It is as far from the Czech Republic as Amsterdam or Brussels. It boasts the nickname "Paris of the East." Due to its wildness, many compare it to Berlin at night.

The talk is about the capital of Serbia - Belgrade.

Origin of Its Name

With an area of 360 square kilometers and a population exceeding 1.3 million, Belgrade is the largest city in Serbia.

Its significance also played a role from 1918 to 1941 when it was the capital of the Kingdom of Serbs, Croats, and Slovenes.

It maintained its status during the existence of former Yugoslavia from 1945 to 1992. The name of the city is also close to the Czech language, so it's not surprising that Belgrade literally means "White City."

The name first appears in the year 878 AD when the Pope wrote a letter to the Bulgarian Tsar Boris. Belgrade evidently got its name from the white sandstone fortifications that carefully surrounded the city in the past.

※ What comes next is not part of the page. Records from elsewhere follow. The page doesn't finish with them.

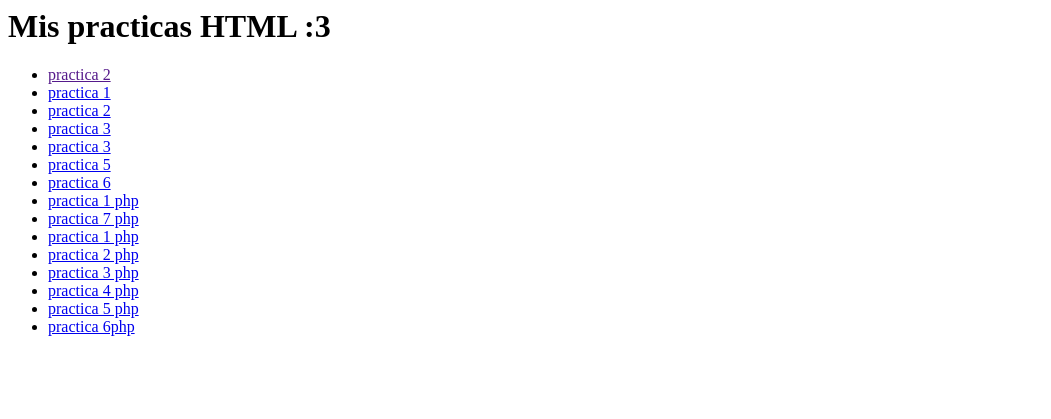
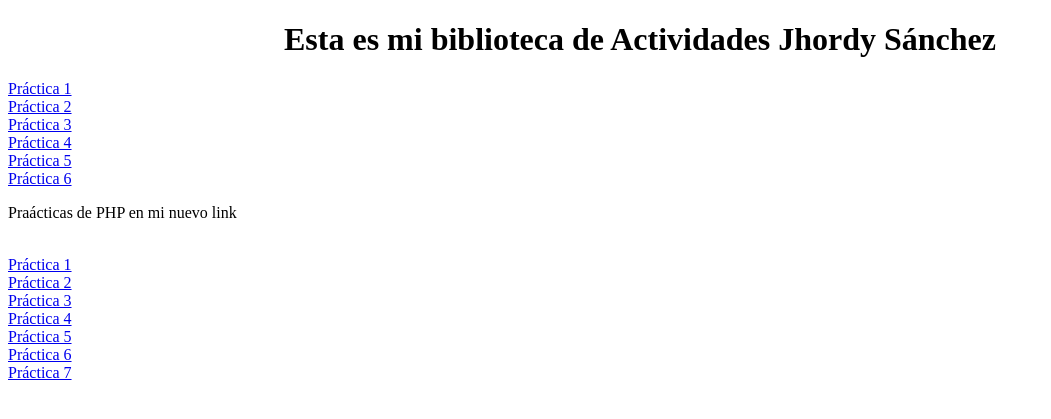
Before and after one commit to Arxfa27/Mis-paginas, a PHP site: page / in a window 1280 px wide. Shown: the top 419 px of the page, without its empty margins (0-1051 px from the left). Run offline with PHP 8.4, Linux system fonts and the light colour scheme.

Commit message:
Update index.php

```diff
--- a/index.php
+++ b/index.php
@@ -1,27 +1,38 @@
-<title>Mis practicas HTML :3 </title>
-</head>
-<body>
-    <h1>Mis practicas HTML :3 </h1>
-    <ul>
-        <li><a href="" target="_blank">practica 2</a></li>
-        <li><a href="practica/paola1.html" target="_blank">practica 1</a></li>
-        <li><a href="practica/PAOLA 2.html" target="_blank">practica 2</a></li>
-         <li><a href="practica/Listas.html" target="_blank">practica 3</a></li>
-          <li><a href="practica/Practica 4.html" target="_blank">practica 3</a></li>
-        <li><a href="practica/practica 5.html" target="_blank">practica 5</a></li>
-        <li><a href="practica/PRACTICA 6.html" target="_blank">practica 6</a></li>
-        <li><a href="practica/conexion.php" target="_blank">practica 1 php</a></li>
-         <li><a href="practica/creacion bd.php" target="_blank">practica 7 php</a></li>
-         <li><a href="practica/practica 1.php" target="_blank">practica 1 php</a></li>
-            <li><a href="practica/ptactica2.php" target="_blank">practica 2 php</a></li>
-            <li><a href="practica/practica 3.php" target="_blank">practica 3 php</a></li>
-            <li><a href="practica/practica 4.php" target="_blank">practica 4 php</a></li>
-            <li><a href="practica/practica 5.php" target="_blank">practica 5 php</a></li>
-            <li><a href="practica/practica6.php" target="_blank">practica 6php</a></li>
+<!DOCTYPE html>
+<html lang="es">
+    <head>
+        <meta charset="utf-8">
+        <title>Tareas Vinculo</title>
+    </head>
+        <body>
+            <h1 style="text-align: center;">Esta es mi biblioteca de Actividades Jhordy Sánchez</h1>
+            <a href="paola1.html" title="Practica 1"> Práctica 1 </a>
+            <br>
+            <a href="PAOLA2.html" title="Práctica 2"> Práctica 2 </a>
+            <br>
+            <a href="Listas.html" title="Práctica 3"> Práctica 3 </a>
+            <br>
+            <a href="Practica 4.html" title="Práctica 4"> Práctica 4 </a>
+            <br>
+            <a href="practica 5.html" title="Práctica 5"> Práctica 5 </a>
+             <br>
+            <a href="PRACTICA 6.html" title="Práctica 6"> Práctica 6 </a>
+            <br>
 
-
-
-
-    </ul>
-</body>
+            <p>Praácticas de PHP en mi nuevo link</p>
+            <br>
+             <a href="practica 1.php" title="Práctica 1"> Práctica 1 </a>
+            <br>
+            <a href="ptactica2.php" title="Práctica 2"> Práctica 2 </a>
+            <br>
+             <a href="practica 3.php" title="Práctica 3"> Práctica 3 </a>
+            <br>
+             <a href="practica 4.php" title="Práctica 4"> Práctica 4 </a>
+            <br>
+             <a href="practica 5.php" title="Práctica 5"> Práctica 5 </a>
+            <br>
+             <a href="practica6.php" title="Práctica 6"> Práctica 6 </a>
+            <br>
+             <a href="conexion.jpg" title="Práctica 7"> Práctica 7 </a>
+        </body>
 </html>
```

History of Belgrade

Because Belgrade is located at the confluence of two important rivers, the Danube and Sava, it had its key role already during the time of the Celts, who built a settlement here.

The Romans later named it Singidunum and significantly expanded the city to anchor their river fleet.

In the sixth century, Belgrade became part of the Byzantine Empire until it was eventually occupied by the Slavs.

Places to Visit

Belgrade is a city with unforgettable architecture, both historical and relatively modern.

We have three tips for places you should definitely visit when you find yourself in Belgrade.

  • Belgrade Fortress

    One of the oldest landmarks in Belgrade dates back to the 2nd century AD, built by the ancient Romans.

    You will find the original Roman well, Turkish baths, bastion buildings, towers, and gates.

  • Jevremovac Botanical Garden

    A beautiful botanical garden located in the very center of Belgrade is an oasis in the middle of a busy metropolis. You will find it in the historic district of Stari Grad.

  • Genex Tower

    If you are lovers of functionalism and massive concrete buildings, be sure to visit the Novi Beograd district.

    Among tons of reinforced concrete, you will find the giant, 119-meter-high double skyscraper Genex Tower, whose towers are connected by a bridge at the top. It is possible to rent accommodation here.

What About Ecology?

Did you know that one of the main obstacles to Serbia's entry into the European Union is its ecological balance? About a third of Belgrade's population still does not have access to public sewage.

The capital does not have a wastewater treatment plant, and all polluted water is discharged directly into the Danube. This amounts to more than 200 million cubic meters annually.